> _Work to be completed_:
Which lines of the data below include the string "padding"? Return each of them.

Records from a data collection
------------------------------

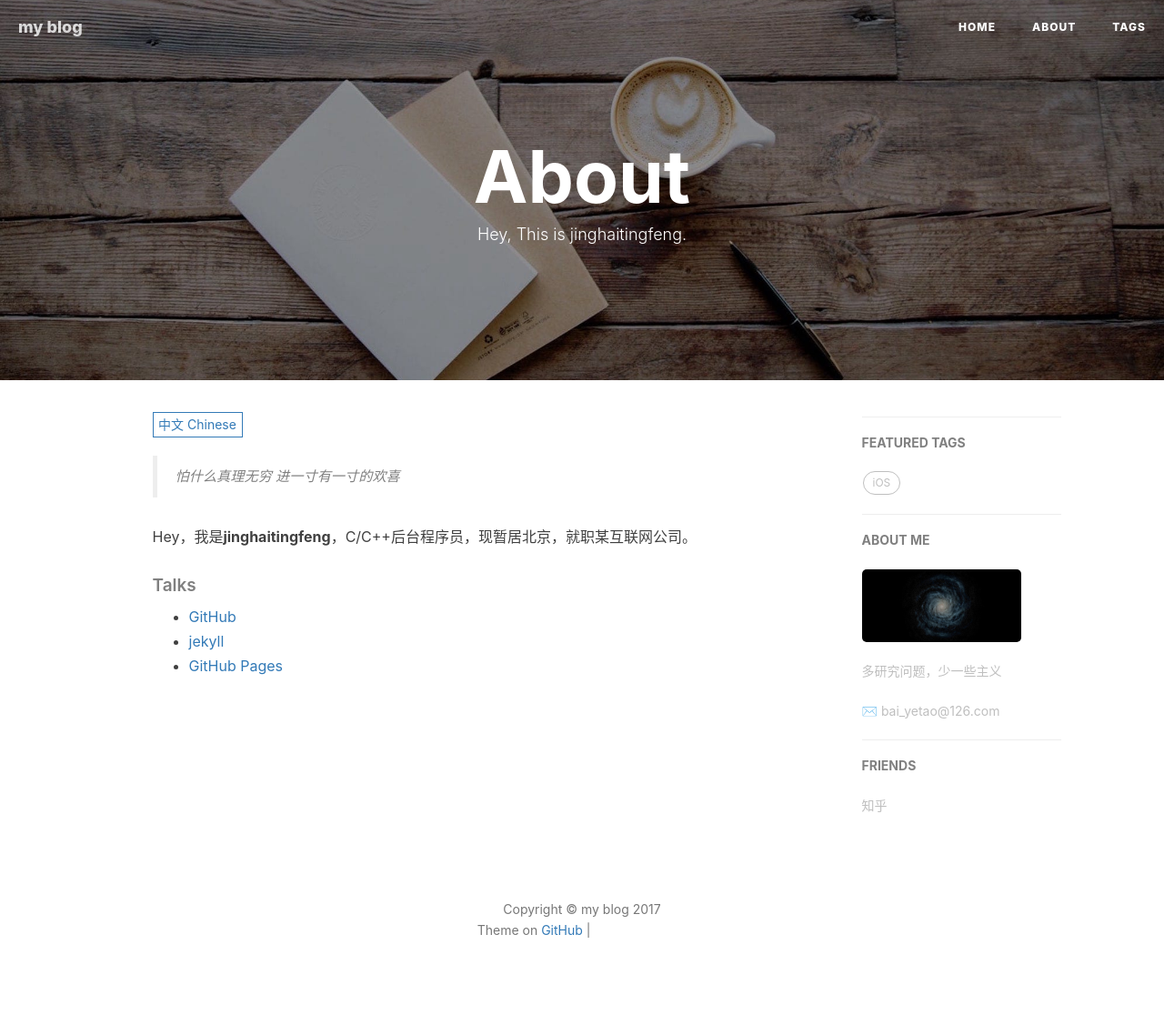
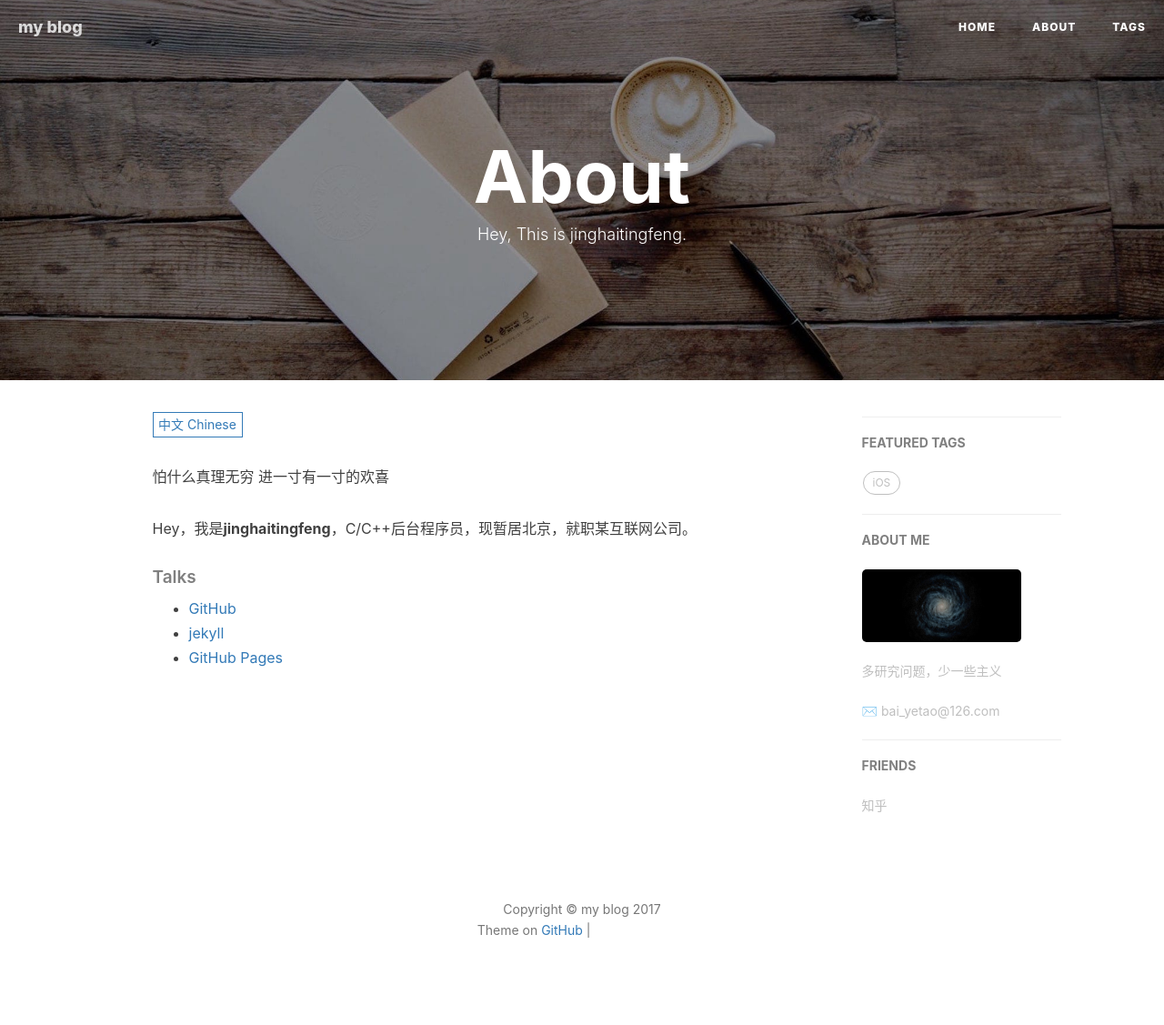
Before and after one commit to jinghaitingfeng/jinghaitingfeng.github.io, a Jekyll site: the page built from about.html, in a window 1280 px wide. Shown: the whole page at 91% size. Built offline with Jekyll 4.4.1, drawn with Linux system fonts in a browser that asks for light colours; nearby versions of some CDN libraries; comment, search, counter and statistics services are not loaded; grey boxes are pictures that could not be loaded.

```diff
--- a/about.html
+++ b/about.html
@@ -15,7 +15,7 @@ header-img: "img/post-bg-coffee.jpeg"
 <div class="zh post-container">
 
     <!--copied from markdown -->
-    <blockquote><p>怕什么真理无穷 进一寸有一寸的欢喜</p></blockquote>
+    <p>怕什么真理无穷 进一寸有一寸的欢喜</p>
     <p>Hey，我是<strong>jinghaitingfeng</strong>，C/C++后台程序员，现暂居北京，就职某互联网公司。</p>
     <h5>Talks</h5>
 
```
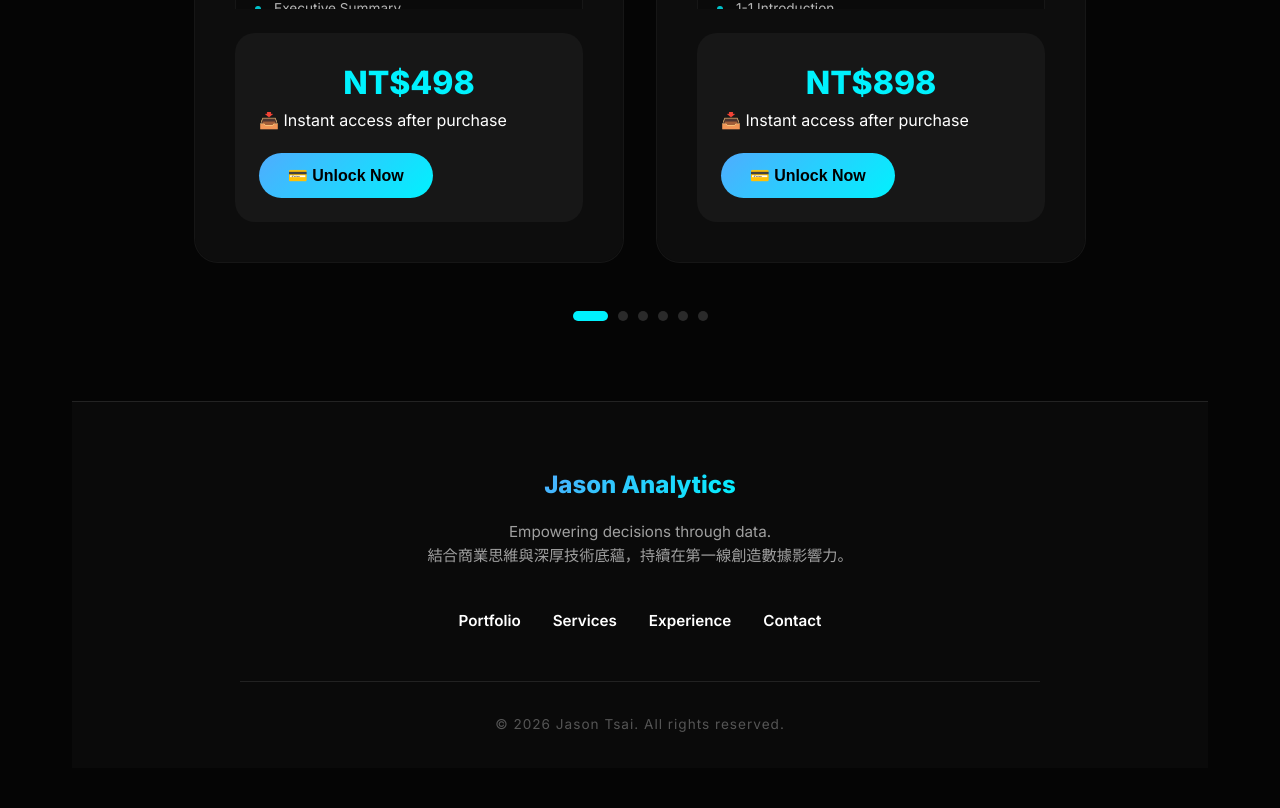
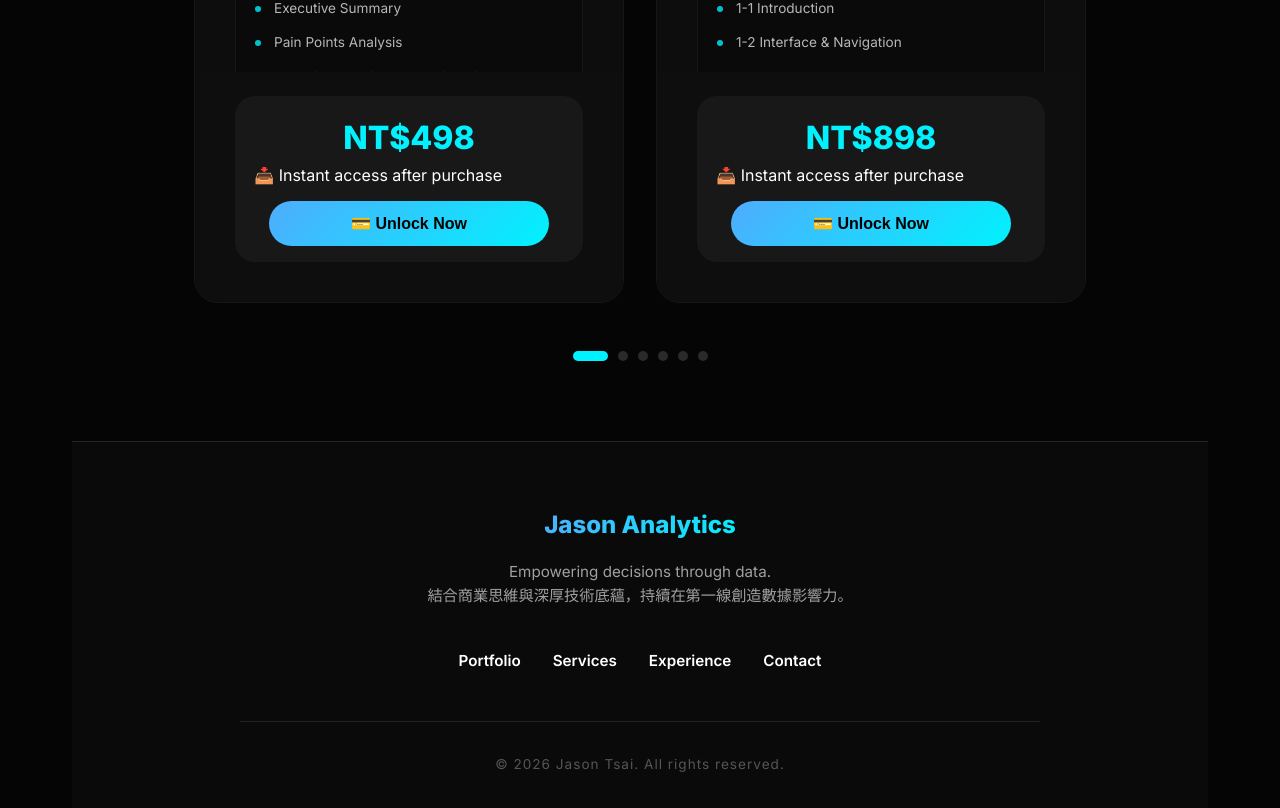
Before and after one commit to ds-jason-tsai/jason-by-tsai-portfolio, a Next.js app: page /en/reports in a window 1280 px wide. Shown: the part 1006-1814 px from the top of the page. Before the commit the page ends 1774 px from the top, so only its background shows below. Built offline with nearby package versions, Linux system fonts and the light colour scheme.

Commit message:
UI: Final refinements to Card height and Button centering in Premium Section

```diff
--- a/app/[lang]/components/BuyButton.tsx
+++ b/app/[lang]/components/BuyButton.tsx
@@ -59,7 +59,7 @@ export default function BuyButton({ reportId, lang, buttonText, price, productNa
   };
 
   return (
-    <div>
+    <div style={{ display: 'flex', justifyContent: 'center', width: '100%' }}>
       <button
         onClick={handleCheckout}
         disabled={loading}
@@ -70,12 +70,17 @@ export default function BuyButton({ reportId, lang, buttonText, price, productNa
           border: 'none',
           padding: '0.8rem 1.8rem',
           fontSize: '1rem',
+          display: 'flex',
+          alignItems: 'center',
+          justifyContent: 'center',
+          width: '100%',
+          maxWidth: '280px'
         }}
       >
         {loading ? '處理中…' : buttonText}
       </button>
       {error && (
-        <p style={{ color: '#ff6b6b', fontSize: '0.8rem', marginTop: '0.5rem' }}>
+        <p style={{ color: '#ff6b6b', fontSize: '0.8rem', marginTop: '0.5rem', textAlign: 'center' }}>
           ⚠️ {error}
         </p>
       )}
--- a/components/ReportsClient.tsx
+++ b/components/ReportsClient.tsx
@@ -327,7 +327,7 @@ export default function ReportsClient({ lang }: { lang: 'zh' | 'en' | 'ja' }) {
                 display: 'flex',
                 flexDirection: 'column',
                 animation: 'slideUp 0.4s ease forwards',
-                height: '840px',
+                height: '880px',
                 border: '1px solid rgba(255, 255, 255, 0.05)',
                 borderRadius: '24px',
                 background: 'rgba(255,255,255,0.02)',
@@ -487,8 +487,8 @@ export default function ReportsClient({ lang }: { lang: 'zh' | 'en' | 'ja' }) {
 
         .price-action-vertical {
           background: rgba(255, 255, 255, 0.04);
-          padding: 1.5rem; border-radius: 20px;
-          display: flex; flex-direction: column; gap: 1.2rem;
+          padding: 1rem 1.2rem; border-radius: 20px;
+          display: flex; flex-direction: column; gap: 0.8rem;
         }
         .price-val-big { font-size: 2rem; font-weight: 900; color: var(--accent-color); text-align: center; }
 
```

------------------------------

> _Answer section_:
           padding: '0.8rem 1.8rem',
-          padding: 1.5rem; border-radius: 20px;
+          padding: 1rem 1.2rem; border-radius: 20px;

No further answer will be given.